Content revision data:
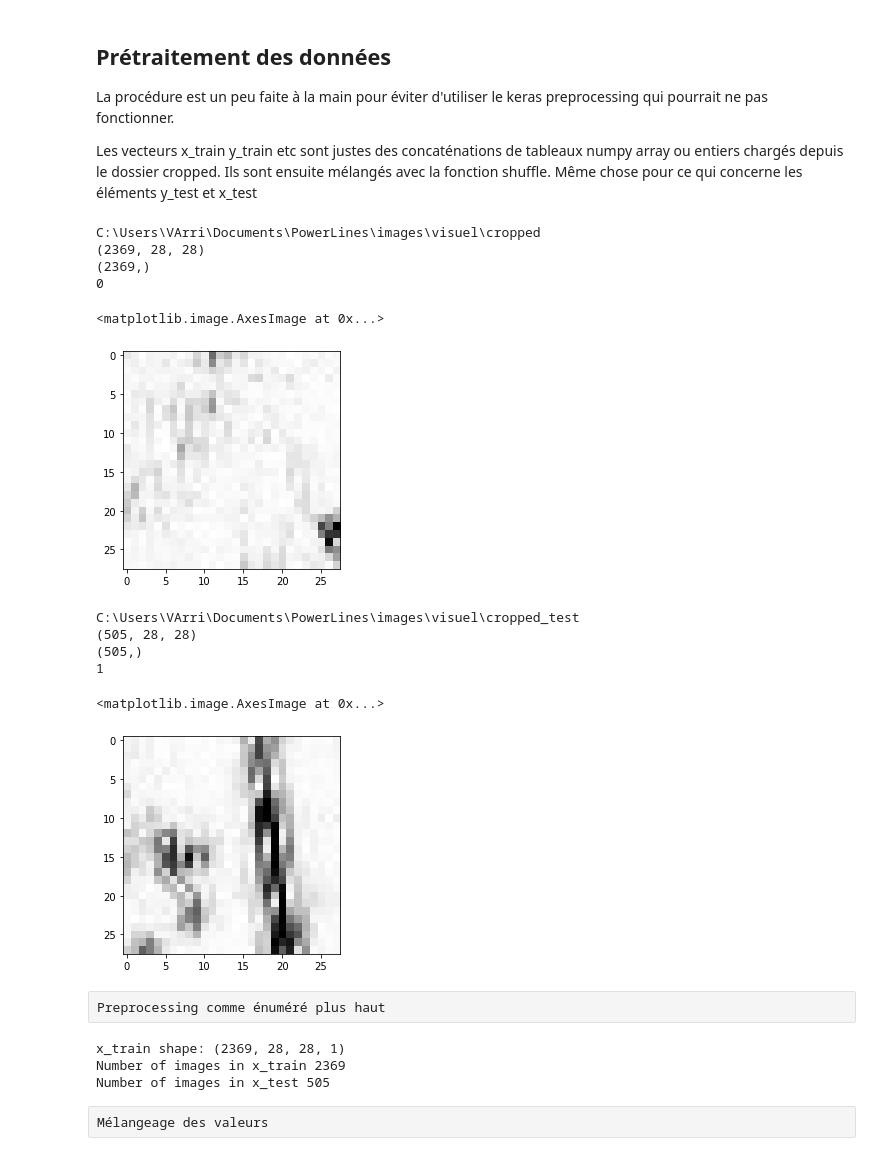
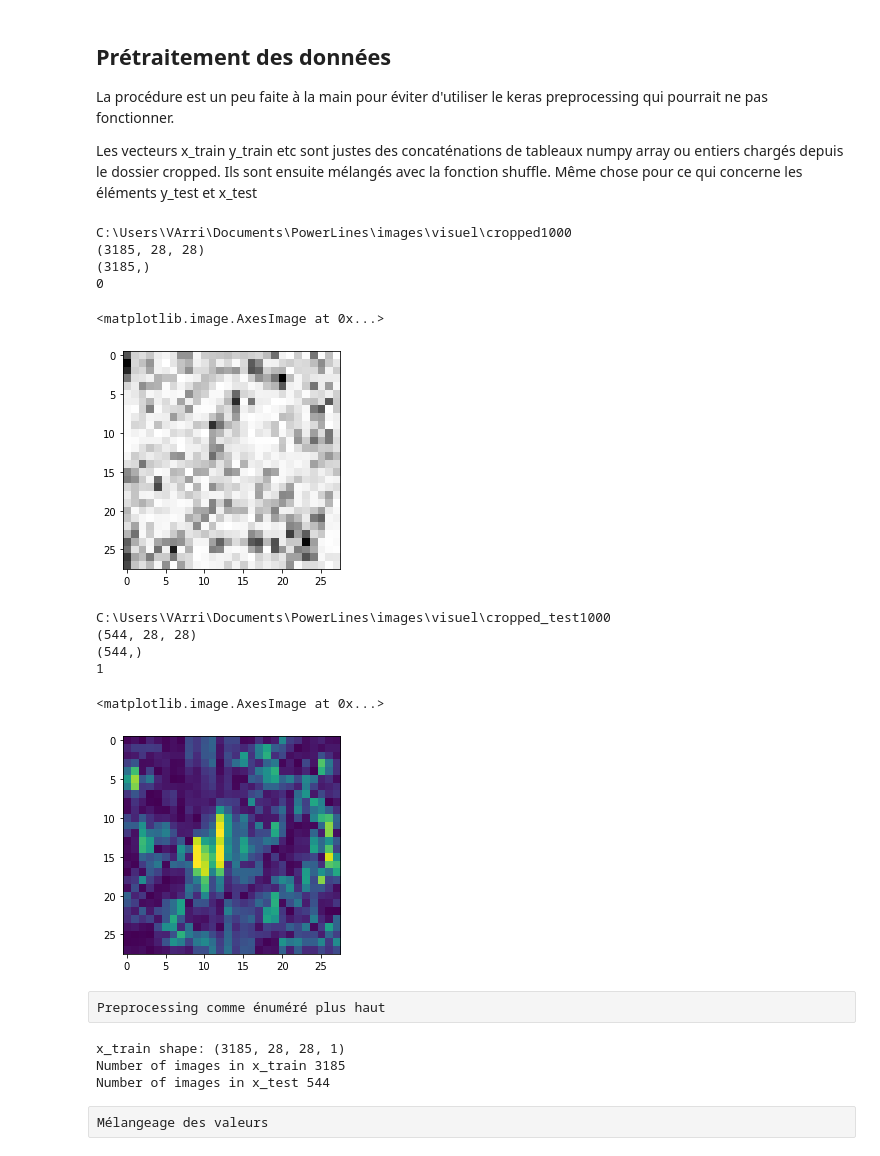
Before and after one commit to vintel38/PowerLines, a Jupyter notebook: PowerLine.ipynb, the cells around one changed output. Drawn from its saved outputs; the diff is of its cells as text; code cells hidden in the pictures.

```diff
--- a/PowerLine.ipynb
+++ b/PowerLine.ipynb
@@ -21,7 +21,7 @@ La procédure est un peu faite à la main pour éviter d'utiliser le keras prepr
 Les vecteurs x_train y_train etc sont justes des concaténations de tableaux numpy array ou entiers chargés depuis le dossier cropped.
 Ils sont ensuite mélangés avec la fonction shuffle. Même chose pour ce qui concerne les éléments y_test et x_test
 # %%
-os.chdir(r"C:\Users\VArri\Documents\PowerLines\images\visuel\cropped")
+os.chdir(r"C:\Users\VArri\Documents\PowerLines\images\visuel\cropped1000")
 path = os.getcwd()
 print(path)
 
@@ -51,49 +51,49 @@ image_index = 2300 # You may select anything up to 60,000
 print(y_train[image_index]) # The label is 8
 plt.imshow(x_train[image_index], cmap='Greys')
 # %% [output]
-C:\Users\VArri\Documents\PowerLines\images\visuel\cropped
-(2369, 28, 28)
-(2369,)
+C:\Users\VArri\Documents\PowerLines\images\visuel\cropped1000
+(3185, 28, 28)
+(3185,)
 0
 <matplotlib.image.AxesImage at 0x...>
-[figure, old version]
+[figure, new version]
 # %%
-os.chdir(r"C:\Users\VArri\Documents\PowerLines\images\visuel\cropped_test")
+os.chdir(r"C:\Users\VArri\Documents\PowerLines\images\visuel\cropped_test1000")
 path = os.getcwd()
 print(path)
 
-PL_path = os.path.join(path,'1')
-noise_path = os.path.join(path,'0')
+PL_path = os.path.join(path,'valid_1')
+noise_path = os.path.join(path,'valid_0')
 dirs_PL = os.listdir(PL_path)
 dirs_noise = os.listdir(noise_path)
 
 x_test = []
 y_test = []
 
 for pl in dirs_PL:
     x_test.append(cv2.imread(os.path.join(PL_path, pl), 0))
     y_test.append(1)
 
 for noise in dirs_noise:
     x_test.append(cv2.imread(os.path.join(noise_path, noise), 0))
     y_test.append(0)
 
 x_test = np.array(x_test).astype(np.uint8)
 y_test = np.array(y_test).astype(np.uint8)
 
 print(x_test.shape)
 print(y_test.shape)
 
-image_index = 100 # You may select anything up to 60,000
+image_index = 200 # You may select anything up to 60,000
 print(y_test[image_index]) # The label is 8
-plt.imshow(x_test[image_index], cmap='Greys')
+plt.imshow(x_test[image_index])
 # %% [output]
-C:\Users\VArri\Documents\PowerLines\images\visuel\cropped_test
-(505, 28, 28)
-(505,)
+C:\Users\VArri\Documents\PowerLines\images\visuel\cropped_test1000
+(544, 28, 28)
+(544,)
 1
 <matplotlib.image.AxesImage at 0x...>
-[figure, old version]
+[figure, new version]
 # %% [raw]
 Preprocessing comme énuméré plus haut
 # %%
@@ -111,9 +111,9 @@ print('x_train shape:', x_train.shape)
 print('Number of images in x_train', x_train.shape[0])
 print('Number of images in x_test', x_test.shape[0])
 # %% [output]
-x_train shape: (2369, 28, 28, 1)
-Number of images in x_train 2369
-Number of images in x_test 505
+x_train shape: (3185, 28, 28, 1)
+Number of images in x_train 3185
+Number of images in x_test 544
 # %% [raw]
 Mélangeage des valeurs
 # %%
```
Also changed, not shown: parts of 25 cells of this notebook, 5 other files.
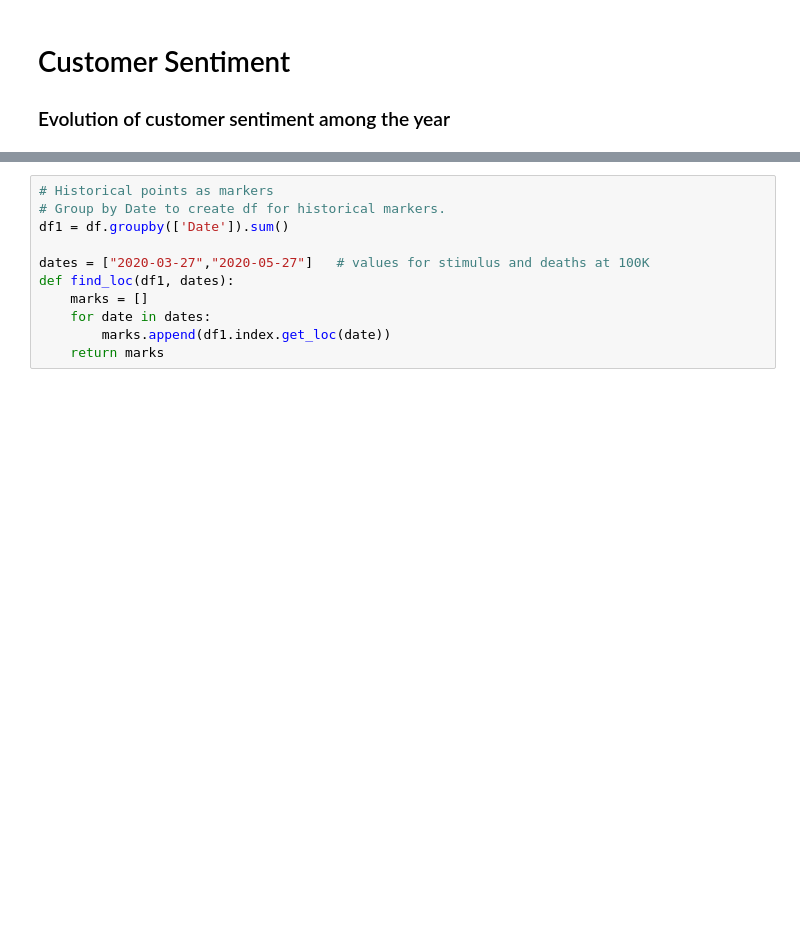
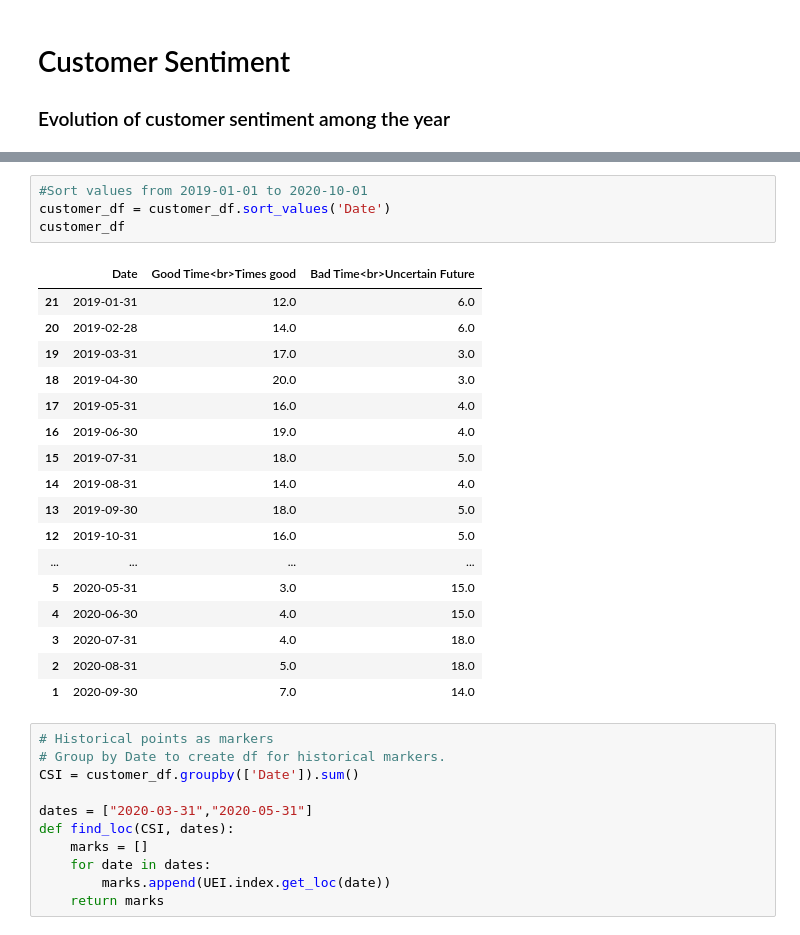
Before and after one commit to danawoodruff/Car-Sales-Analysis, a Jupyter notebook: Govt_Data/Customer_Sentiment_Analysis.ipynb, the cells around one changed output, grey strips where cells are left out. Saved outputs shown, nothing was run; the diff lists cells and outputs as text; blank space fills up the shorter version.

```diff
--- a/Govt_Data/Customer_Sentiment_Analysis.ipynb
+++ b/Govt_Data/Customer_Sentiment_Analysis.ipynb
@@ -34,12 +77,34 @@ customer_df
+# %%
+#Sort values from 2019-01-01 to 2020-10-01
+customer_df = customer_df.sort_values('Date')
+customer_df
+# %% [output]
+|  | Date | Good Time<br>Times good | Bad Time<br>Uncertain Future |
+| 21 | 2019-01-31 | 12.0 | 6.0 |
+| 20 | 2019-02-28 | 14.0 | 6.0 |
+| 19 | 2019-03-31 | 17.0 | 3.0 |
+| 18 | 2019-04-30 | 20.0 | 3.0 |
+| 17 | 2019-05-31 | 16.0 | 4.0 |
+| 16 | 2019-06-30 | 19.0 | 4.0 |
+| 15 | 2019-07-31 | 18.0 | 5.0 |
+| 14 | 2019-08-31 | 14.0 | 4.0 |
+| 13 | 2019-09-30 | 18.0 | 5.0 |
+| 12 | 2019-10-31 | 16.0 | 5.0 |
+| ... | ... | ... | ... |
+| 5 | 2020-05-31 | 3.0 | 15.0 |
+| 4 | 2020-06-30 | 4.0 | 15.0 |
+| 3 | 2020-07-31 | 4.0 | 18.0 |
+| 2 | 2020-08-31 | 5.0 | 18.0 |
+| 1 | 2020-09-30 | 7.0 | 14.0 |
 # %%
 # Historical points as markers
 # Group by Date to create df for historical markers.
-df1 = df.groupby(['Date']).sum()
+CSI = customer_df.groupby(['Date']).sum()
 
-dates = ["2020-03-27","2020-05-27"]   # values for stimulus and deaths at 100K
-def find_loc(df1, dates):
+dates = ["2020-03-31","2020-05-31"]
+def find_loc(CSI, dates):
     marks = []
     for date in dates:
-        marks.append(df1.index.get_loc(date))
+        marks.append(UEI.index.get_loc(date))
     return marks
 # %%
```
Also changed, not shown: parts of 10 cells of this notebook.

WHAT YOU HAVE TO DO:
Please output each line above exactly and omit all images.

TASK ANSWER:
Before and after one commit to vintel38/PowerLines, a Jupyter notebook: PowerLine.ipynb, the cells around one changed output. Drawn from its saved outputs; the diff is of its cells as text; code cells hidden in the pictures.

```diff
--- a/PowerLine.ipynb
+++ b/PowerLine.ipynb
@@ -21,7 +21,7 @@ La procédure est un peu faite à la main pour éviter d'utiliser le keras prepr
 Les vecteurs x_train y_train etc sont justes des concaténations de tableaux numpy array ou entiers chargés depuis le dossier cropped.
 Ils sont ensuite mélangés avec la fonction shuffle. Même chose pour ce qui concerne les éléments y_test et x_test
 # %%
-os.chdir(r"C:\Users\VArri\Documents\PowerLines\images\visuel\cropped")
+os.chdir(r"C:\Users\VArri\Documents\PowerLines\images\visuel\cropped1000")
 path = os.getcwd()
 print(path)
 
@@ -51,49 +51,49 @@ image_index = 2300 # You may select anything up to 60,000
 print(y_train[image_index]) # The label is 8
 plt.imshow(x_train[image_index], cmap='Greys')
 # %% [output]
-C:\Users\VArri\Documents\PowerLines\images\visuel\cropped
-(2369, 28, 28)
-(2369,)
+C:\Users\VArri\Documents\PowerLines\images\visuel\cropped1000
+(3185, 28, 28)
+(3185,)
 0
 <matplotlib.image.AxesImage at 0x...>
-[figure, old version]
+[figure, new version]
 # %%
-os.chdir(r"C:\Users\VArri\Documents\PowerLines\images\visuel\cropped_test")
+os.chdir(r"C:\Users\VArri\Documents\PowerLines\images\visuel\cropped_test1000")
 path = os.getcwd()
 print(path)
 
-PL_path = os.path.join(path,'1')
-noise_path = os.path.join(path,'0')
+PL_path = os.path.join(path,'valid_1')
+noise_path = os.path.join(path,'valid_0')
 dirs_PL = os.listdir(PL_path)
 dirs_noise = os.listdir(noise_path)
 
 x_test = []
 y_test = []
 
 for pl in dirs_PL:
     x_test.append(cv2.imread(os.path.join(PL_path, pl), 0))
     y_test.append(1)
 
 for noise in dirs_noise:
     x_test.append(cv2.imread(os.path.join(noise_path, noise), 0))
     y_test.append(0)
 
 x_test = np.array(x_test).astype(np.uint8)
 y_test = np.array(y_test).astype(np.uint8)
 
 print(x_test.shape)
 print(y_test.shape)
 
-image_index = 100 # You may select anything up to 60,000
+image_index = 200 # You may select anything up to 60,000
 print(y_test[image_index]) # The label is 8
-plt.imshow(x_test[image_index], cmap='Greys')
+plt.imshow(x_test[image_index])
 # %% [output]
-C:\Users\VArri\Documents\PowerLines\images\visuel\cropped_test
-(505, 28, 28)
-(505,)
+C:\Users\VArri\Documents\PowerLines\images\visuel\cropped_test1000
+(544, 28, 28)
+(544,)
 1
 <matplotlib.image.AxesImage at 0x...>
-[figure, old version]
+[figure, new version]
 # %% [raw]
 Preprocessing comme énuméré plus haut
 # %%
@@ -111,9 +111,9 @@ print('x_train shape:', x_train.shape)
 print('Number of images in x_train', x_train.shape[0])
 print('Number of images in x_test', x_test.shape[0])
 # %% [output]
-x_train shape: (2369, 28, 28, 1)
-Number of images in x_train 2369
-Number of images in x_test 505
+x_train shape: (3185, 28, 28, 1)
+Number of images in x_train 3185
+Number of images in x_test 544
 # %% [raw]
 Mélangeage des valeurs
 # %%
```
Also changed, not shown: parts of 25 cells of this notebook, 5 other files.
Before and after one commit to danawoodruff/Car-Sales-Analysis, a Jupyter notebook: Govt_Data/Customer_Sentiment_Analysis.ipynb, the cells around one changed output, grey strips where cells are left out. Saved outputs shown, nothing was run; the diff lists cells and outputs as text; blank space fills up the shorter version.

```diff
--- a/Govt_Data/Customer_Sentiment_Analysis.ipynb
+++ b/Govt_Data/Customer_Sentiment_Analysis.ipynb
@@ -34,12 +77,34 @@ customer_df
+# %%
+#Sort values from 2019-01-01 to 2020-10-01
+customer_df = customer_df.sort_values('Date')
+customer_df
+# %% [output]
+|  | Date | Good Time<br>Times good | Bad Time<br>Uncertain Future |
+| 21 | 2019-01-31 | 12.0 | 6.0 |
+| 20 | 2019-02-28 | 14.0 | 6.0 |
+| 19 | 2019-03-31 | 17.0 | 3.0 |
+| 18 | 2019-04-30 | 20.0 | 3.0 |
+| 17 | 2019-05-31 | 16.0 | 4.0 |
+| 16 | 2019-06-30 | 19.0 | 4.0 |
+| 15 | 2019-07-31 | 18.0 | 5.0 |
+| 14 | 2019-08-31 | 14.0 | 4.0 |
+| 13 | 2019-09-30 | 18.0 | 5.0 |
+| 12 | 2019-10-31 | 16.0 | 5.0 |
+| ... | ... | ... | ... |
+| 5 | 2020-05-31 | 3.0 | 15.0 |
+| 4 | 2020-06-30 | 4.0 | 15.0 |
+| 3 | 2020-07-31 | 4.0 | 18.0 |
+| 2 | 2020-08-31 | 5.0 | 18.0 |
+| 1 | 2020-09-30 | 7.0 | 14.0 |
 # %%
 # Historical points as markers
 # Group by Date to create df for historical markers.
-df1 = df.groupby(['Date']).sum()
+CSI = customer_df.groupby(['Date']).sum()
 
-dates = ["2020-03-27","2020-05-27"]   # values for stimulus and deaths at 100K
-def find_loc(df1, dates):
+dates = ["2020-03-31","2020-05-31"]
+def find_loc(CSI, dates):
     marks = []
     for date in dates:
-        marks.append(df1.index.get_loc(date))
+        marks.append(UEI.index.get_loc(date))
     return marks
 # %%
```
Also changed, not shown: parts of 10 cells of this notebook.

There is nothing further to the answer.